WHAT TO WORK ON: Copy each line of the following material exactly.

----------

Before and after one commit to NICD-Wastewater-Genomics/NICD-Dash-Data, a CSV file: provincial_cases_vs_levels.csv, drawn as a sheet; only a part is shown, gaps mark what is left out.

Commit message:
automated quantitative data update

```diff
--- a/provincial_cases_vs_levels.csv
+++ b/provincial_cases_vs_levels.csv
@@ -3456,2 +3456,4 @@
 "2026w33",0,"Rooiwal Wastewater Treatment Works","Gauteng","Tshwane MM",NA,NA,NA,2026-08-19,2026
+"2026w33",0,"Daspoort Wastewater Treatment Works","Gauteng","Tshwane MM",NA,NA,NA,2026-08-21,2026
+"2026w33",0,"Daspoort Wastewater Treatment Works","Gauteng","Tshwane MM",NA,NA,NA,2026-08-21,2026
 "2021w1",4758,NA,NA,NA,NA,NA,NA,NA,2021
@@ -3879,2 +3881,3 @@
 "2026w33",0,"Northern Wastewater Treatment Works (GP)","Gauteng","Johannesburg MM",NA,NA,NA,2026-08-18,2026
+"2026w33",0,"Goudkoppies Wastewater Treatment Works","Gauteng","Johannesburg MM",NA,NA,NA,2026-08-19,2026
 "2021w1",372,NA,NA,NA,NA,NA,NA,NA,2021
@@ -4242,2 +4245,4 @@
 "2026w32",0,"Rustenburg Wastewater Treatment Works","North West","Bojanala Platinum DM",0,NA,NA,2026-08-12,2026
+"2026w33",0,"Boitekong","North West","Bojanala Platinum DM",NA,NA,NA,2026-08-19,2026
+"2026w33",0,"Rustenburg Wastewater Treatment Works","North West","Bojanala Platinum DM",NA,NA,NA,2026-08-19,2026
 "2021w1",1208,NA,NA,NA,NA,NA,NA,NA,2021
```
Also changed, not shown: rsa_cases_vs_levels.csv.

----------

SOLUTION:
Before and after one commit to NICD-Wastewater-Genomics/NICD-Dash-Data, a CSV file: provincial_cases_vs_levels.csv, drawn as a sheet; only a part is shown, gaps mark what is left out.

Commit message:
automated quantitative data update

```diff
--- a/provincial_cases_vs_levels.csv
+++ b/provincial_cases_vs_levels.csv
@@ -3456,2 +3456,4 @@
 "2026w33",0,"Rooiwal Wastewater Treatment Works","Gauteng","Tshwane MM",NA,NA,NA,2026-08-19,2026
+"2026w33",0,"Daspoort Wastewater Treatment Works","Gauteng","Tshwane MM",NA,NA,NA,2026-08-21,2026
+"2026w33",0,"Daspoort Wastewater Treatment Works","Gauteng","Tshwane MM",NA,NA,NA,2026-08-21,2026
 "2021w1",4758,NA,NA,NA,NA,NA,NA,NA,2021
@@ -3879,2 +3881,3 @@
 "2026w33",0,"Northern Wastewater Treatment Works (GP)","Gauteng","Johannesburg MM",NA,NA,NA,2026-08-18,2026
+"2026w33",0,"Goudkoppies Wastewater Treatment Works","Gauteng","Johannesburg MM",NA,NA,NA,2026-08-19,2026
 "2021w1",372,NA,NA,NA,NA,NA,NA,NA,2021
@@ -4242,2 +4245,4 @@
 "2026w32",0,"Rustenburg Wastewater Treatment Works","North West","Bojanala Platinum DM",0,NA,NA,2026-08-12,2026
+"2026w33",0,"Boitekong","North West","Bojanala Platinum DM",NA,NA,NA,2026-08-19,2026
+"2026w33",0,"Rustenburg Wastewater Treatment Works","North West","Bojanala Platinum DM",NA,NA,NA,2026-08-19,2026
 "2021w1",1208,NA,NA,NA,NA,NA,NA,NA,2021
```
Also changed, not shown: rsa_cases_vs_levels.csv.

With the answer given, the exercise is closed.